Feeds

Nortel begs for bankruptcy protection

Operation a success, patient dead

Gartner critical capabilities for enterprise endpoint backup

Nortel, plagued for months by rumours of serious financial problems, has filed for bankruptcy protection or Chapter 11.

The hundred year old Canadian giant only just escaped the same fate in the last downturn in 2001. It posted a loss of $3.4bn for its third quarter, which is bad, but not nearly as bad as the sodding huge $19.6bn it lost in three months of 2001.

Nortel is seeking creditor protection in Canada, the US and Europe to give it a chance to review all its business and restructure its debt.

Mike Zafirowski, president and CEO at Nortel, said: "I am convinced that by choosing this path at this time, we can put Nortel on sound financial footing once and for all." He said the firm was "still very much in business and our commitment to our customers remains unwavering".

He said that day to day business will continue for the company which claims to have $2.4bn in the bank.

Nortel's application will be heard by the Ontario Superior Court of Justice later today. It has already filed for US Chapter 11 protection in Delaware and will make similar applications in Europe. The firm will also ask for certain restrictions on dealing in its shares.

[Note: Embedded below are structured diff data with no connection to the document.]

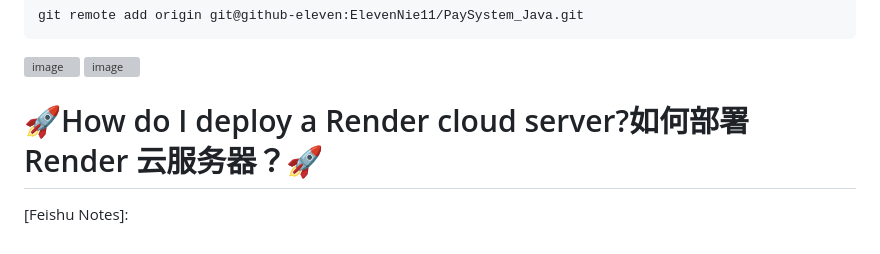
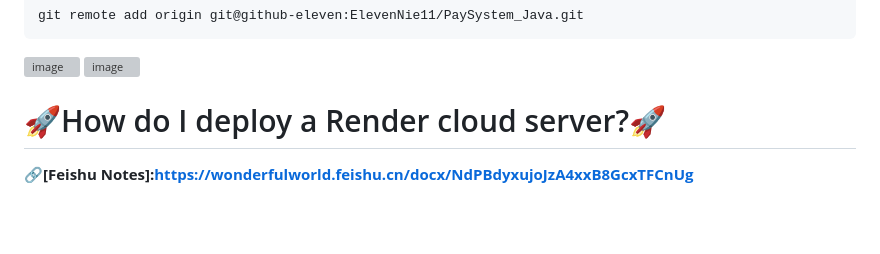
Before and after one commit to ElevenNie11/FullStack01_UserLogin_JS, a Markdown page: README.md, the part around the change. Rendered like a GitHub page; blank space fills up the shorter version; grey boxes are pictures that could not be loaded.

Commit message:
新增笔记
Updated the deployment section header and added a link to Feishu Notes.

```diff
--- a/README.md
+++ b/README.md
@@ -243,5 +243,6 @@ git remote add origin git@github-eleven:ElevenNie11/PaySystem_Java.git
 
 <img width="595" height="319" alt="image" src="https://github.com/user-attachments/assets/29d6807b-fedb-42d4-ab25-15750b034e7e" />
 
-# 🚀How do I deploy a Render cloud server?如何部署 Render 云服务器？🚀
-[Feishu Notes]:
+# 🚀How do I deploy a Render cloud server?🚀
+
+**🔗[Feishu Notes]:https://wonderfulworld.feishu.cn/docx/NdPBdyxujoJzA4xxB8GcxTFCnUg**
```
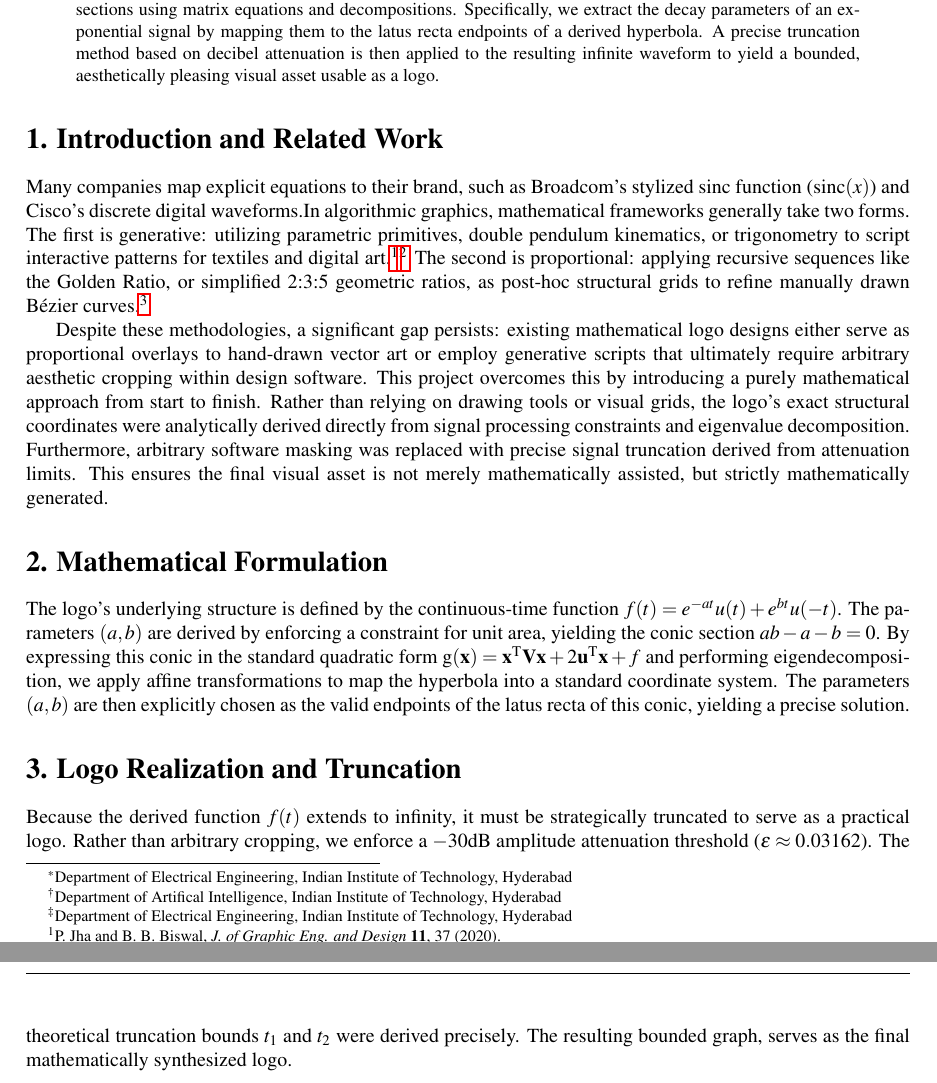
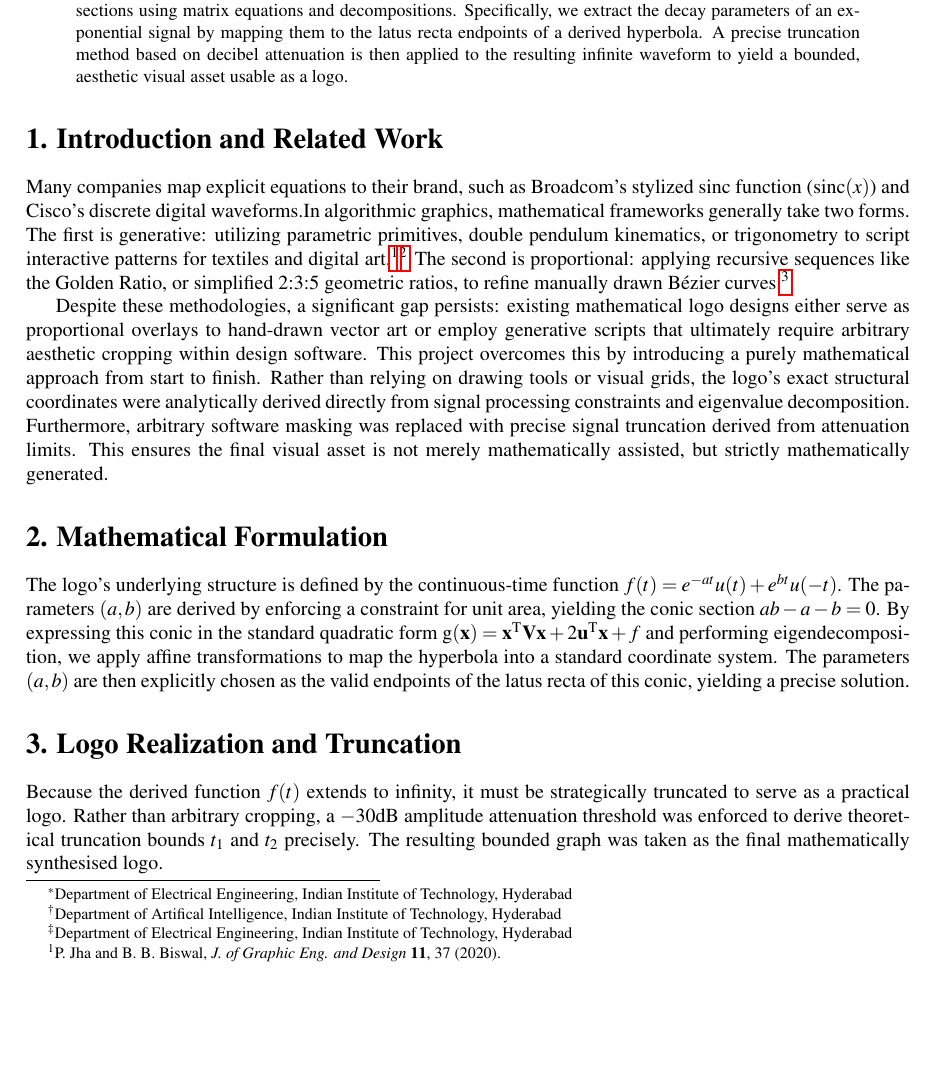
Before and after one commit to gadepall/pomps, a LaTeX paper (abstract/abs.tex): two parts of pages 1 and 2 of 2 before the commit and part of the page after it, the two joined at a grey line, cut so that both start at the same text, the shorter picture padded with empty space. Compiled offline with pdfLaTeX.

Commit message:
Fit abstract to one page as per template

```diff
--- a/abstract/abs.tex
+++ b/abstract/abs.tex
@@ -57,13 +57,13 @@
 %\vspace{-0.7cm}
 
 \begin{abstract}
-This paper outlines a rigorous mathematical framework for generating a unique visual logo. Unlike conventional graphic design techniques that rely on free-form vector drawing, this approach derives a foundational geometric structure by linking a continuous-time signal's integral constraints to the analytic geometry of conic sections using matrix equations and decompositions. Specifically, we extract the decay parameters of an exponential signal by mapping them to the latus recta endpoints of a derived hyperbola. A precise truncation method based on decibel attenuation is then applied to the resulting infinite waveform to yield a bounded, aesthetically pleasing visual asset usable as a logo.
+This paper outlines a rigorous mathematical framework for generating a unique visual logo. Unlike conventional graphic design techniques that rely on free-form vector drawing, this approach derives a foundational geometric structure by linking a continuous-time signal's integral constraints to the analytic geometry of conic sections using matrix equations and decompositions. Specifically, we extract the decay parameters of an exponential signal by mapping them to the latus recta endpoints of a derived hyperbola. A precise truncation method based on decibel attenuation is then applied to the resulting infinite waveform to yield a bounded, aesthetic visual asset usable as a logo.
 \end{abstract}
 
 %\vspace{0.1cm}
 \section*{1. Introduction and Related Work}
 Many companies map explicit equations to their brand, such as Broadcom's stylized sinc function ($\operatorname{sinc}(x)$) and Cisco's discrete digital waveforms.%\footnote{A. Smith and J. Doe, \emph{J. of Visual Branding} \textbf{45}, 112 (2018).}
-In algorithmic graphics, mathematical frameworks generally take two forms. The first is generative: utilizing parametric primitives, double pendulum kinematics, or trigonometry to script interactive patterns for textiles and digital art.\footnote{P. Jha and B. B. Biswal, \emph{J. of Graphic Eng. and Design} \textbf{11}, 37 (2020).}\footnote{I. Staribratov and N. Manolova, \emph{Math. and Informatics} \textbf{65}, 72 (2022).} The second is proportional: applying recursive sequences like the Golden Ratio, or simplified 2:3:5 geometric ratios, as post-hoc structural grids to refine manually drawn Bézier curves.\footnote{M. Rizaldi and R. Anthonius, \emph{Adv. in Soc. Sci., Edu. and Hum. Res.} \textbf{502}, 21 (2020).}
+In algorithmic graphics, mathematical frameworks generally take two forms. The first is generative: utilizing parametric primitives, double pendulum kinematics, or trigonometry to script interactive patterns for textiles and digital art.\footnote{P. Jha and B. B. Biswal, \emph{J. of Graphic Eng. and Design} \textbf{11}, 37 (2020).}\footnote{I. Staribratov and N. Manolova, \emph{Math. and Informatics} \textbf{65}, 72 (2022).} The second is proportional: applying recursive sequences like the Golden Ratio, or simplified 2:3:5 geometric ratios, to refine manually drawn Bézier curves.\footnote{M. Rizaldi and R. Anthonius, \emph{Adv. in Soc. Sci., Edu. and Hum. Res.} \textbf{502}, 21 (2020).}
 
 Despite these methodologies, a significant gap persists: existing mathematical logo designs either serve as proportional overlays to hand-drawn vector art or employ generative scripts that ultimately require arbitrary aesthetic cropping within design software. This project overcomes this by introducing a purely mathematical approach from start to finish. Rather than relying on drawing tools or visual grids, the logo's exact structural coordinates were analytically derived directly from signal processing constraints and eigenvalue decomposition. Furthermore, arbitrary software masking was replaced with precise signal truncation derived from  attenuation limits. This ensures the final visual asset is not merely mathematically assisted, but strictly mathematically generated.
 
@@ -77,7 +77,7 @@ The logo's underlying structure is defined by the continuous-time function $f(t)
 
 %\vspace{0.1cm}
 \section*{3. Logo Realization and Truncation}
-Because the derived function $f(t)$ extends to infinity, it must be strategically truncated to serve as a practical logo. Rather than arbitrary cropping, we enforce a $-30$dB amplitude attenuation threshold ($\epsilon \approx 0.03162$). The theoretical truncation bounds $t_1$ and $t_2$ were derived precisely. The resulting bounded graph, serves as the final mathematically synthesized logo.
+Because the derived function $f(t)$ extends to infinity, it must be strategically truncated to serve as a practical logo. Rather than arbitrary cropping, a $-30$dB amplitude attenuation threshold was enforced to derive theoretical truncation bounds $t_1$ and $t_2$ precisely. The resulting bounded graph was taken as the final mathematically synthesised logo.
 
 \iffalse
 \vfill
```
Also changed, not shown: abstract/abs.pdf.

Nortel has also made an agreement with its key supplier Flextronics to maintain inventory.

The full statement is here.

Nortel has made an agreement with Export Development Canada to guarantee continued access to $30m in credit for 30 days - it is hoping to extend this following discussions.

The decision also delays Nortel's payment of $107m in interest payments to bond holders, CBC News reports.

That payment would once have been a piddling amount to a company that was worth in excess of C$350bn at its peak at the turn of the century, employing almost 100,000 people.

Today its headcount is a quarter of that, and its shares were changing hands at C$0.11, giving it a market cap of C$57m itself a catastrophic collapse on its 52 week high of C$14.®

Secure remote control for conventional and virtual desktops

More from The Register

next story
The Return of BSOD: Does ANYONE trust Microsoft patches?
Sysadmins, you're either fighting fires or seen as incompetents now
Microsoft: Azure isn't ready for biz-critical apps … yet
Microsoft will move its own IT to the cloud to avoid $200m server bill
Oracle reveals 32-core, 10 BEEELLION-transistor SPARC M7
New chip scales to 1024 cores, 8192 threads 64 TB RAM, at speeds over 3.6GHz
US regulators OK sale of IBM's x86 server biz to Lenovo
Now all that remains is for gov't offices to ban the boxes
Object storage bods Exablox: RAID is dead, baby. RAID is dead
Bring your own disks to its object appliances
Nimble's latest mutants GORGE themselves on unlucky forerunners
Crossing Sandy Bridges without stopping for breath
A beheading in EMC's ViPR lair? Software's big cheese to advise CEO
Changes amid rivalry in the storage snake pit
prev story

Whitepapers

Implementing global e-invoicing with guaranteed legal certainty
Explaining the role local tax compliance plays in successful supply chain management and e-business and how leading global brands are addressing this.
Top 10 endpoint backup mistakes
Avoid the ten endpoint backup mistakes to ensure that your critical corporate data is protected and end user productivity is improved.
Top 8 considerations to enable and simplify mobility
In this whitepaper learn how to successfully add mobile capabilities simply and cost effectively.
Rethinking backup and recovery in the modern data center
Combining intelligence, operational analytics, and automation to enable efficient, data-driven IT organizations using the HP ABR approach.
Reg Reader Research: SaaS based Email and Office Productivity Tools
Read this Reg reader report which provides advice and guidance for SMBs towards the use of SaaS based email and Office productivity tools.